“Results indicate that as many as 61 per cent of Scottish people support the idea of gradual increases in tax, with higher earners paying more tax and lower earners paying the same or less tax than they currently do,” Survation said.
Before we clap ourselves on the back for being so civic-minded, the picture is a little more complex, as ever, when attitude is put to vote.
Then, only 27 per cent say they would be more likely to vote for an MSP in favour of proportional tax increases, with 19 per cent less likely to do so. But still, there is a clear preference there, and from it I take hope that in Scotland there is genuine political appetite for something different than Westminster and its increasingly right-wing swerve.
Making an appearance at the Edinburgh Fringe this week, Labour deputy leader Angela Rayner said: “I don’t think the people of Scotland should leave behind the people of Ashton-under-Lyne… The poverty that we face is the poverty they face and we both need a Labour government in order to make the changes that we need to make, whether that’s in Scotland or in England.”
But with one Scottish MP on their roster, following the party’s self-sabotaging campaigning alongside the Tories in Scotland’s independence referendum of 2014 and how promises of ‘better together’ are turning out, Labour might never wake up to the fact Scottish voters have long felt like the Labour party’s last priority.
Putting aside the obvious emotional manipulation of Rayner’s statement, Scottish citizens don’t exist simply to top up Labour’s southern votes and many resent the implication.
Rayner also said: “Leaving us to perpetual Conservatism at Westminster is not very nice.” What she doesn’t seem to realise is that Scotland could say the same thing about Labour’s continued ineffectual opposition and stubborn resistance to Scottish independence.
As we are all well aware, Scotland chose Labour for many years, and it has led us to this very place.
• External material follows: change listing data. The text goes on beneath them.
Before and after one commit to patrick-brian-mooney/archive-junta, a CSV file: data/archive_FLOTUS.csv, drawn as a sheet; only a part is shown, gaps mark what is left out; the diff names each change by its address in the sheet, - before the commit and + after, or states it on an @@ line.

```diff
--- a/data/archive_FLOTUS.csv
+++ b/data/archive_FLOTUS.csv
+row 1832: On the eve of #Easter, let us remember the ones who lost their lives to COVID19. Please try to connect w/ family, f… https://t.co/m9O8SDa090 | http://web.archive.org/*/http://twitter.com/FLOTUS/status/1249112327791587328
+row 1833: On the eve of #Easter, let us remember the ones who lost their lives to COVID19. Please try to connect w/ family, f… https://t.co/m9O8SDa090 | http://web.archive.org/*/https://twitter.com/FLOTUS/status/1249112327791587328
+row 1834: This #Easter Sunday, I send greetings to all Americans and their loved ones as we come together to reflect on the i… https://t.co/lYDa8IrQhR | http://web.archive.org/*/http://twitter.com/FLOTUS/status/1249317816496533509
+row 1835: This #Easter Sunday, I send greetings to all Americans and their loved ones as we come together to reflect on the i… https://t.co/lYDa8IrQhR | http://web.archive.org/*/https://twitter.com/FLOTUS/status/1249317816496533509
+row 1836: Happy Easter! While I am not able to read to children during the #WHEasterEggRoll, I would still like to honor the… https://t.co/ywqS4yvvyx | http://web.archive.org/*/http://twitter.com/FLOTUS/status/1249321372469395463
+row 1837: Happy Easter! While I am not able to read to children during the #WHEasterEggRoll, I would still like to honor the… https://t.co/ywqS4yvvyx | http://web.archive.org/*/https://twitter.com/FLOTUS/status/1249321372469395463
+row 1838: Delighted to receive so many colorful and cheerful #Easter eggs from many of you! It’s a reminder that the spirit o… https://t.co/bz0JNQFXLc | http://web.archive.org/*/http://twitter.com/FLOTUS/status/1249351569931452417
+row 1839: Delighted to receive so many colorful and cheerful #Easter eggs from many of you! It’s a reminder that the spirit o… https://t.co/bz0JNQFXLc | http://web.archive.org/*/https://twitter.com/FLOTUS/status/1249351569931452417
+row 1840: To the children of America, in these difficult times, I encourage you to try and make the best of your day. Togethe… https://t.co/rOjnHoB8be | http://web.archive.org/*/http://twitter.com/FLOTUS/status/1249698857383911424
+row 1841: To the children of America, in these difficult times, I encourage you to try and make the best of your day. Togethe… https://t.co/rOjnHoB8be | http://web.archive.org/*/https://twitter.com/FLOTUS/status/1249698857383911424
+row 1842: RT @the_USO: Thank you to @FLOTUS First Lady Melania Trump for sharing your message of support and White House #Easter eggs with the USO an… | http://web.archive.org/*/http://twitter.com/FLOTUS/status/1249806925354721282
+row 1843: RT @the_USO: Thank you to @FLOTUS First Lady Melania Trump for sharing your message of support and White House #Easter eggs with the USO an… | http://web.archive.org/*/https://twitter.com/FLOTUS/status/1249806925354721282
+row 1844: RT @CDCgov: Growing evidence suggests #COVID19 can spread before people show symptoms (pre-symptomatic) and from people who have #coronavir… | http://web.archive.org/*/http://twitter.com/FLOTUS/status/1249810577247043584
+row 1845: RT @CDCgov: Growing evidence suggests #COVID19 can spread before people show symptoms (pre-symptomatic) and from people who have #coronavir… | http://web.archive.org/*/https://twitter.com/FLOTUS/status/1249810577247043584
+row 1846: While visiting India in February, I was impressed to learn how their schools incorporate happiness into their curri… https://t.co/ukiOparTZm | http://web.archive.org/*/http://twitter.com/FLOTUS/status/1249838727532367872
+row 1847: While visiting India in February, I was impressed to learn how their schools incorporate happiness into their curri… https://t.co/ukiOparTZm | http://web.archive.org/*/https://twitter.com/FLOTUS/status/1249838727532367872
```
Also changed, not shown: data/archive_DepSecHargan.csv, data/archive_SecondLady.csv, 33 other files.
Independence is the best chance Scotland has to craft a better, fairer future and make tangible political change.